START Provided data

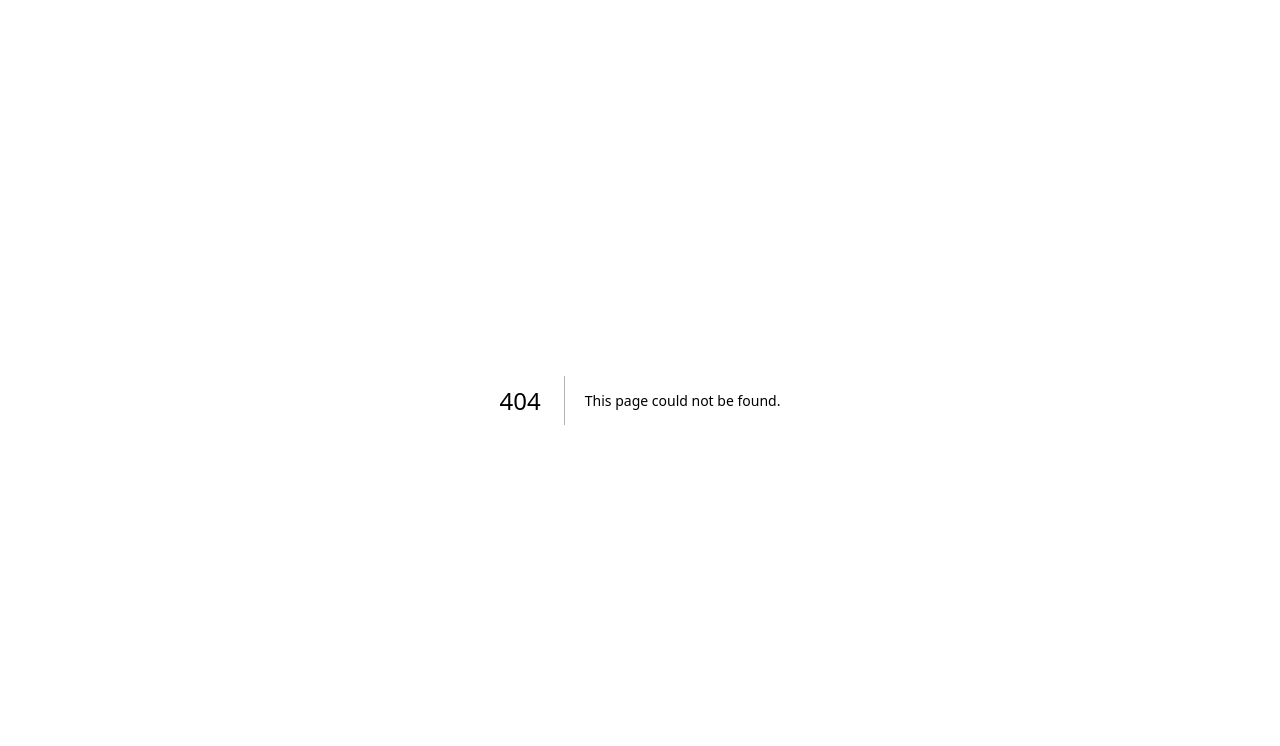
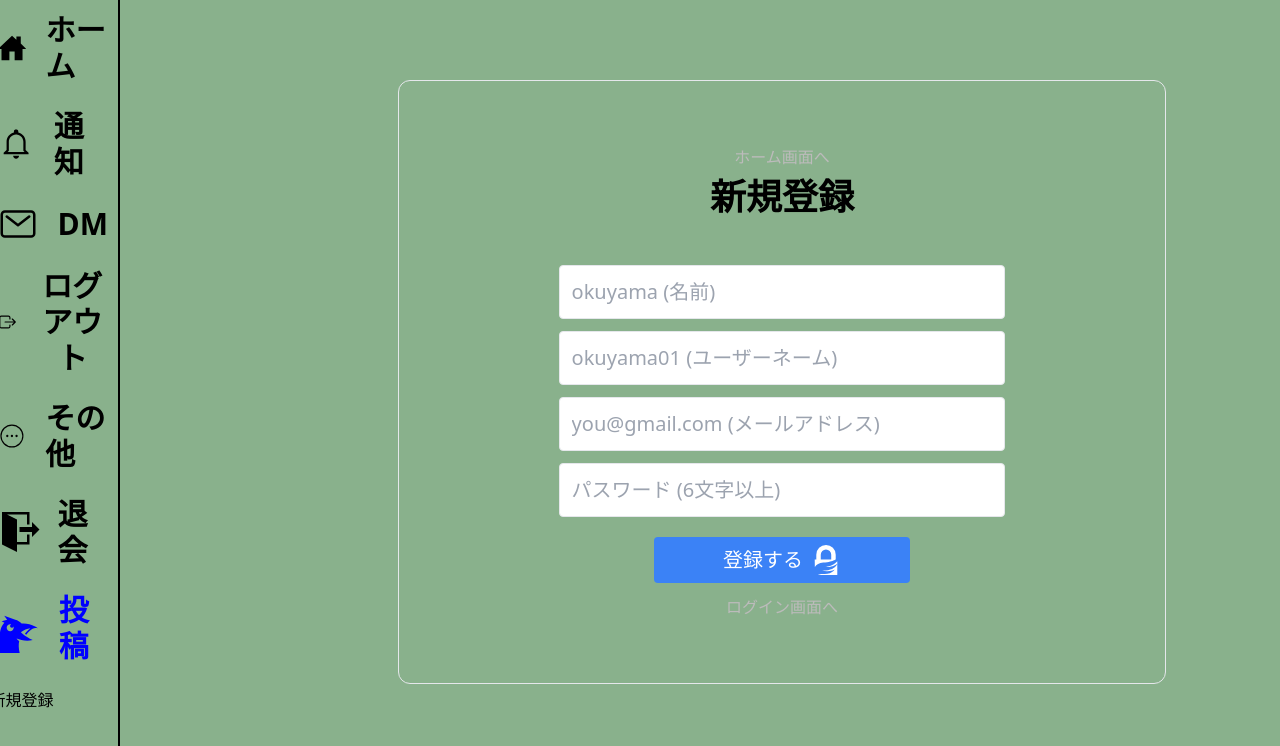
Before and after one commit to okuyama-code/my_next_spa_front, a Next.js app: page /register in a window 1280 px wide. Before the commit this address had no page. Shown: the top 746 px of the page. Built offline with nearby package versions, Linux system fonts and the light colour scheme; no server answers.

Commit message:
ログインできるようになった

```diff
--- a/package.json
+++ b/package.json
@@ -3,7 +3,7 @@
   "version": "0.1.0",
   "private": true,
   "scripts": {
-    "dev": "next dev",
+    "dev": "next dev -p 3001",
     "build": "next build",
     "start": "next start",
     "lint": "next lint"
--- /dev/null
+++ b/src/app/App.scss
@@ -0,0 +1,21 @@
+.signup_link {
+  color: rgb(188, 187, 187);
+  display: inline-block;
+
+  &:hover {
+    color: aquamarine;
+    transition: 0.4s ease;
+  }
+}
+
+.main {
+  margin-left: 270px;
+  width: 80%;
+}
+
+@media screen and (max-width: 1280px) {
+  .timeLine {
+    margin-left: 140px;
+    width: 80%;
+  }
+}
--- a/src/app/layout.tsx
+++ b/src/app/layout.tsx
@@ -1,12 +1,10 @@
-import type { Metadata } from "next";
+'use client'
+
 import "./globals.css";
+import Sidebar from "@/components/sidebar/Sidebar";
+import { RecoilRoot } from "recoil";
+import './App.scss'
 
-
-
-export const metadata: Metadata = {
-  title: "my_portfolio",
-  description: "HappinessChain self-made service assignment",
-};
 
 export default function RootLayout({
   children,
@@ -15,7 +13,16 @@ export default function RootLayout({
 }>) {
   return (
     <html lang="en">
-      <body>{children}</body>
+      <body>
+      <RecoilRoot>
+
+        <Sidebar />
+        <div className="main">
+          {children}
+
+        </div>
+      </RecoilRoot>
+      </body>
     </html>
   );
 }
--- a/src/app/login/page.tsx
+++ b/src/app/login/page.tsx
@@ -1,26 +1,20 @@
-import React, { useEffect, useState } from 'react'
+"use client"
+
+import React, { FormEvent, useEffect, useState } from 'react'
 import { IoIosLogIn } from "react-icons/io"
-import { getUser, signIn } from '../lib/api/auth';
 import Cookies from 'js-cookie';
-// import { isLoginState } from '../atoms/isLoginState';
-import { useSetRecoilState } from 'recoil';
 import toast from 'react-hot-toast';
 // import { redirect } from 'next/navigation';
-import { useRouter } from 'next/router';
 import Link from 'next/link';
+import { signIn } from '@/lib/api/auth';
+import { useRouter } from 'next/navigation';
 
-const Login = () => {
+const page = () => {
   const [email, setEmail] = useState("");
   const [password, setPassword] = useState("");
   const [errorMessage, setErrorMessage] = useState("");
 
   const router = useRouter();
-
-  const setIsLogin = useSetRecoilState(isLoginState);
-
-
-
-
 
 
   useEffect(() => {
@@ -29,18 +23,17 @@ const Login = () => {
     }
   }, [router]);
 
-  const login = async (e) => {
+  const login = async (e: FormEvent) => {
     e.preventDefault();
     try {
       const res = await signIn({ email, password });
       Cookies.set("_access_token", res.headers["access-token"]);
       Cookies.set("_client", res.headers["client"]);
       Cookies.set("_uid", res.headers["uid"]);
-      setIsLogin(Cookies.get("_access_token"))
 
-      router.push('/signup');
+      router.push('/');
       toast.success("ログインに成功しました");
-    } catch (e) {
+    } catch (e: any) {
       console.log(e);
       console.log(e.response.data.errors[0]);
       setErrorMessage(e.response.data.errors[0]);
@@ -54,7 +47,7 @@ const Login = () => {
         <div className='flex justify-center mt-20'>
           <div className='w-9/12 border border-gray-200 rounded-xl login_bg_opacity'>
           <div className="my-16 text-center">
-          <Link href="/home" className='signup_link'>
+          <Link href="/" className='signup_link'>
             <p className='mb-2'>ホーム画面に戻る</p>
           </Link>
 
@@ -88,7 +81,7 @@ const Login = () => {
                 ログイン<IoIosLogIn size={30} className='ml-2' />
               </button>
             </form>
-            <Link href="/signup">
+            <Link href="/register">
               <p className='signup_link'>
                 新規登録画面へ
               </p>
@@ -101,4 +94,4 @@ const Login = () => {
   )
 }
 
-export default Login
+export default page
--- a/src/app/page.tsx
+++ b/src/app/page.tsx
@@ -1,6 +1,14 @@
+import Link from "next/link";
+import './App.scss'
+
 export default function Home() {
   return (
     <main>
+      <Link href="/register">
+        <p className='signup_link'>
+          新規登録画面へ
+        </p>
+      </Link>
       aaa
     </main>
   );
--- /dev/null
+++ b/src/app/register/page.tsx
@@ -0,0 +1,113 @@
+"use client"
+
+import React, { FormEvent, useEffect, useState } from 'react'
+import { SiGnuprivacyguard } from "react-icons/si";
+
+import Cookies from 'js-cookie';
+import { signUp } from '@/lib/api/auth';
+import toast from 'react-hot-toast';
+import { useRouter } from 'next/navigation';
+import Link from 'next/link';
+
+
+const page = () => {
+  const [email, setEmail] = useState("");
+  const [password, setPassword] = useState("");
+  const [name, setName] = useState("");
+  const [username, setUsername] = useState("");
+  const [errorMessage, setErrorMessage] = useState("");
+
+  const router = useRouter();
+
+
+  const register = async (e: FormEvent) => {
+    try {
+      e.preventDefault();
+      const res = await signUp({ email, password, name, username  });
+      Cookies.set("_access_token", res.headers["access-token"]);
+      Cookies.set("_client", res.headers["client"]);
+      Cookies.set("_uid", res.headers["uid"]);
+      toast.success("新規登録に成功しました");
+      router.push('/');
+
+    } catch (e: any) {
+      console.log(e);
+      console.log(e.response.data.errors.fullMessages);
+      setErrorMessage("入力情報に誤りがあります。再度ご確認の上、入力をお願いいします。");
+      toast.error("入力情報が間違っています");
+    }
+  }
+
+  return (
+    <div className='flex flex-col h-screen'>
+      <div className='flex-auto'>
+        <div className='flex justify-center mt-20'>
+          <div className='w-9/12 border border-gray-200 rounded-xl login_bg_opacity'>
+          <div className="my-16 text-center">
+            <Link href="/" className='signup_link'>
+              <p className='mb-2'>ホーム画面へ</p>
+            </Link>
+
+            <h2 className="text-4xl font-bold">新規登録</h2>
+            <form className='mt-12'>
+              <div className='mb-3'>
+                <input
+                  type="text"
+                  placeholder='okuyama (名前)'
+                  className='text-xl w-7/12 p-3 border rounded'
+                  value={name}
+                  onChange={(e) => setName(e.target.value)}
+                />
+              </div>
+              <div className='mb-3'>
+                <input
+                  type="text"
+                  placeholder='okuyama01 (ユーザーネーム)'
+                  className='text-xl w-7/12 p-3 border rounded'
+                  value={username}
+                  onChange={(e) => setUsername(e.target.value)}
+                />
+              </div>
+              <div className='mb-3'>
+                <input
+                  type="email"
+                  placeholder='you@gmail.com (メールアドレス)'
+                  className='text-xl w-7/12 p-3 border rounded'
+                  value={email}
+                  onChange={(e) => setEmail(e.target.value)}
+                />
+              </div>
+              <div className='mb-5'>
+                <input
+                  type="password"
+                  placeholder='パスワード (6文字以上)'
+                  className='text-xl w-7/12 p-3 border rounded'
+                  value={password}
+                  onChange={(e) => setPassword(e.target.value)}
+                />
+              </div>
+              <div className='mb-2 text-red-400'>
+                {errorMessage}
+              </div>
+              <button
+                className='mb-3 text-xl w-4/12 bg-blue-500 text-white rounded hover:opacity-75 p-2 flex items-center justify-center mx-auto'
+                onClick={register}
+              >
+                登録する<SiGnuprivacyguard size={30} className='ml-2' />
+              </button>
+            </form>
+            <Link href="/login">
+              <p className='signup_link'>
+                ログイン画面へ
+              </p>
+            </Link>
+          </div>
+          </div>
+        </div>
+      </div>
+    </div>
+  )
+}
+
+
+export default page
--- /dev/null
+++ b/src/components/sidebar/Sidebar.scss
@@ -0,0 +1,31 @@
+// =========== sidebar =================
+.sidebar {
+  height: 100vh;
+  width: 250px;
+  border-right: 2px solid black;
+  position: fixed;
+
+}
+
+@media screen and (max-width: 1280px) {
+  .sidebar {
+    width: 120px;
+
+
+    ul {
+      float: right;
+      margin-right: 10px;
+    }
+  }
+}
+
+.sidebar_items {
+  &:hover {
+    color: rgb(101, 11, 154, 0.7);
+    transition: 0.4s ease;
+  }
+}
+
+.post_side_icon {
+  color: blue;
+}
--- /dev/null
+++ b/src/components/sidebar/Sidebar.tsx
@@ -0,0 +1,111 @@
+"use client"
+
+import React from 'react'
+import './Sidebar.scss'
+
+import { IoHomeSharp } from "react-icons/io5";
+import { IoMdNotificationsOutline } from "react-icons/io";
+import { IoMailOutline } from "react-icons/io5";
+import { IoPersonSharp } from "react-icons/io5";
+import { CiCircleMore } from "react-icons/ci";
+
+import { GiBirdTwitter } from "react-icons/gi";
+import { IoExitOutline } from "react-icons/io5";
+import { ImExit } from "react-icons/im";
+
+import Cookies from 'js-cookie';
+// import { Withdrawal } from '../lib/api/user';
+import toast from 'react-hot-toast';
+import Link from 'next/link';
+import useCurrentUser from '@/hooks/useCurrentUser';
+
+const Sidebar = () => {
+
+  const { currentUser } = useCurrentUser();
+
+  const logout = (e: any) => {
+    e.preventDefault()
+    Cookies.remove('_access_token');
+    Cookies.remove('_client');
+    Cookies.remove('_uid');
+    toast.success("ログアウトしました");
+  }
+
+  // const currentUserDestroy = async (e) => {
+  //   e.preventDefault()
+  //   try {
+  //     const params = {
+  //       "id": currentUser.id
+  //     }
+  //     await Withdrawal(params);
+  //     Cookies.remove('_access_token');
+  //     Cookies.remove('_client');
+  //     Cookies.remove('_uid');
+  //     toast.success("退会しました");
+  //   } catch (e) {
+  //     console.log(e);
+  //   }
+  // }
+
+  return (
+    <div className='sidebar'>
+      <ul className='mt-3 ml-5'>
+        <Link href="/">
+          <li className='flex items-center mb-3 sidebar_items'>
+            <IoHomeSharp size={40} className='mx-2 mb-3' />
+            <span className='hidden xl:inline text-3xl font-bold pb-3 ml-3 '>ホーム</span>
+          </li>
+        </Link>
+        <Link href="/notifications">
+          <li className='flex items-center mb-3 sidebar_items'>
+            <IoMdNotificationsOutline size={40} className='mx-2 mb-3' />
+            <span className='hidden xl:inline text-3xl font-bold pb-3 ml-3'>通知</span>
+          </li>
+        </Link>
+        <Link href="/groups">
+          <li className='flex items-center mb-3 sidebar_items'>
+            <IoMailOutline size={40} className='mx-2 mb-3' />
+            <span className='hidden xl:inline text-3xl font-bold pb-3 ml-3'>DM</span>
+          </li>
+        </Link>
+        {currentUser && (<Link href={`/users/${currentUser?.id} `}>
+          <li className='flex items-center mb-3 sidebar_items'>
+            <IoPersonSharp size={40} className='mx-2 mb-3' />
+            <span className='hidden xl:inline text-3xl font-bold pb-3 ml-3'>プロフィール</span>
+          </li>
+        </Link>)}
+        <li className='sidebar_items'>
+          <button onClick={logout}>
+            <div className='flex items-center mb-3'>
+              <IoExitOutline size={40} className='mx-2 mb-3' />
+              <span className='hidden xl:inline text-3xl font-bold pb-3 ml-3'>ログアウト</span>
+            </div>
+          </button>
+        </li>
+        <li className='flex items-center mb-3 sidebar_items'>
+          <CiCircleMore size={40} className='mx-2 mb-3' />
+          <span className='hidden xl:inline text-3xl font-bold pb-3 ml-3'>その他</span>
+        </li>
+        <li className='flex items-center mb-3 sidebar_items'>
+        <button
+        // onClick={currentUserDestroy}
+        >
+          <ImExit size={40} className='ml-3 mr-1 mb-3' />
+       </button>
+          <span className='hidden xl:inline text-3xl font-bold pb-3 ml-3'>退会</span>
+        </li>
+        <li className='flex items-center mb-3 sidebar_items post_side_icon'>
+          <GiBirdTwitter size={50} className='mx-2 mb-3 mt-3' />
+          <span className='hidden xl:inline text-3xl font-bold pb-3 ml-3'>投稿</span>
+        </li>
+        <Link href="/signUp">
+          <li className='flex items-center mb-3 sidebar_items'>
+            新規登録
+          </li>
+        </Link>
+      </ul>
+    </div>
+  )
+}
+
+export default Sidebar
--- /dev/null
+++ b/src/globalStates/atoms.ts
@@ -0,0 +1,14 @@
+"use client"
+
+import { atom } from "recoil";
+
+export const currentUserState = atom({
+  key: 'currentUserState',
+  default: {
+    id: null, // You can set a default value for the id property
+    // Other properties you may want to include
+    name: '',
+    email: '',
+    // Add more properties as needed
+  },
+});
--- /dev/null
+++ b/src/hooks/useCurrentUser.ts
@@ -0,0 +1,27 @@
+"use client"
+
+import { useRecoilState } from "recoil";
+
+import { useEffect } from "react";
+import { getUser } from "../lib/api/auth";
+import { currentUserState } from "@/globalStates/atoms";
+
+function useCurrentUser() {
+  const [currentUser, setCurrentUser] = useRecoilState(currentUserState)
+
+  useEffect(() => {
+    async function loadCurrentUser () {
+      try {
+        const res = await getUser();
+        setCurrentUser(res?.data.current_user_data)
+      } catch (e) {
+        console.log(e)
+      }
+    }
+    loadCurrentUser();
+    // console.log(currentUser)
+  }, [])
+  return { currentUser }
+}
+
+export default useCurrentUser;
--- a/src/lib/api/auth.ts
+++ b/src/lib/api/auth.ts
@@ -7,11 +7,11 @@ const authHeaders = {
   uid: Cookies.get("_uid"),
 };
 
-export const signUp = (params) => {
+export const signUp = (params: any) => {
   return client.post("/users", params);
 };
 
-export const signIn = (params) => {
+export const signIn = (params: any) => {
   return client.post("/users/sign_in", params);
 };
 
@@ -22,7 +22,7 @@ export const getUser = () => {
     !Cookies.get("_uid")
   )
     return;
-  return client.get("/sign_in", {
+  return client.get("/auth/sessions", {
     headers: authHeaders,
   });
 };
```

END Provided data

The number of lines in the data that contain the word "setName" is all that should be stated.

2